Israeli Army Chief of Staff, Dan Hallutz, admitted on Tuesday that
Israel failed in achieving its objectives in its war against Hezbollah,
but rejected calls to resign as a result of these failures.
In a press conference that summarized the military probe into the war, Halutz said that he chose to take responsibility for the failure, adding that “unlike others I did not escape and decided to take responsibly and stand up to the inquiry”, Israeli online daily Haaretz reported.
Halutz is under pressure to resign as a result of the shortcomings of the Israeli war against Lebanon.
He added that many officials would like to see him stepping down, but a resignation right now “would be considered running away”.
“If I hear a superior call for me to resign, I will respond”, Halutz stated.
Halutz said that the 34-day war against the Lebanon-based Hezbollah party had inflicted “considerable damage to Hezbollah”, and that hundreds of Hezbollah fighters were killed.
He admitted that the army failed in reducing the short-range rocket fire on northern Israel until the cease-fire agreement was reached.
He also said that Hezbollah gunmen fired at least 4000 rockets at Israel during the war, and that Israel “pounded Lebanon with air strikes at Hezbollah targets and infrastructure, and ground forces swept through south Lebanon”.
"We attacked the Katyushas [rockets], but unsuccessfully," Israeli online daily Haaretz reported.
Halutz added that Israel committed a mistake when it declared that the goal of the war is to free the two soldiers captured by Hezbollah fighters in a cross-border raid. The war ended and the soldiers were never retrieved.
Halutz also said that reserve soldiers would be called up for longer service periods in order to receive better military training.
The Israeli government appointed a committee to inquiry the war, but the committee is still in the midst of the investigation and did not yet call for any resignations.
Halutz said that if the committee requests him to resign then he will comply with the decision.
Israeli Defense Minister, Amir Peretz, also said that he will resign if he is asked to do so.
The war ended on August 14 after the United Nations Security Council issued a resolution that posted a peacekeeping force in southern Lebanon to control the area and keep it clear of any armed forces.

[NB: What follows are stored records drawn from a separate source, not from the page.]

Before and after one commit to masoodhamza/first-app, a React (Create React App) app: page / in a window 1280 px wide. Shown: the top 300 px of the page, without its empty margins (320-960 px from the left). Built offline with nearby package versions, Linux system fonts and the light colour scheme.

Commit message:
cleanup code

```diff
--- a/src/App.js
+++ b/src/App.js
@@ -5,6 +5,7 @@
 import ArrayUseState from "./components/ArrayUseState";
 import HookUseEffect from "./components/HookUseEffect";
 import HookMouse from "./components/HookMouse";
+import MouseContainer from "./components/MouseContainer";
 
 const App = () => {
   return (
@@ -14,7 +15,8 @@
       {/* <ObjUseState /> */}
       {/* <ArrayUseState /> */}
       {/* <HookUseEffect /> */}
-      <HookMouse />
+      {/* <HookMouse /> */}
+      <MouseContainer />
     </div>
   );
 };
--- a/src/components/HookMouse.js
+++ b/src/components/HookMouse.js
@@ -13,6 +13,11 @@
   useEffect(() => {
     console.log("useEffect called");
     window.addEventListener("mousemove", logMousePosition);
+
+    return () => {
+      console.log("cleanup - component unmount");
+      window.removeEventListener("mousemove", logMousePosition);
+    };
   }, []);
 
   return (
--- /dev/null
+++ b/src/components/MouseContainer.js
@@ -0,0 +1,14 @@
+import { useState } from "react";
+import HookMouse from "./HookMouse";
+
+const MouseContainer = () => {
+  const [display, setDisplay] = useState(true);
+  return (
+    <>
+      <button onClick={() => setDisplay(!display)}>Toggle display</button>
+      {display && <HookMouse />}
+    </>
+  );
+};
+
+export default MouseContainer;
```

At least 1400 Lebanese were killed during the war, the majority of the casualties were civilians, and about one-third of them were children. Israel claims that 600 of the killed were Hezbollah fighters.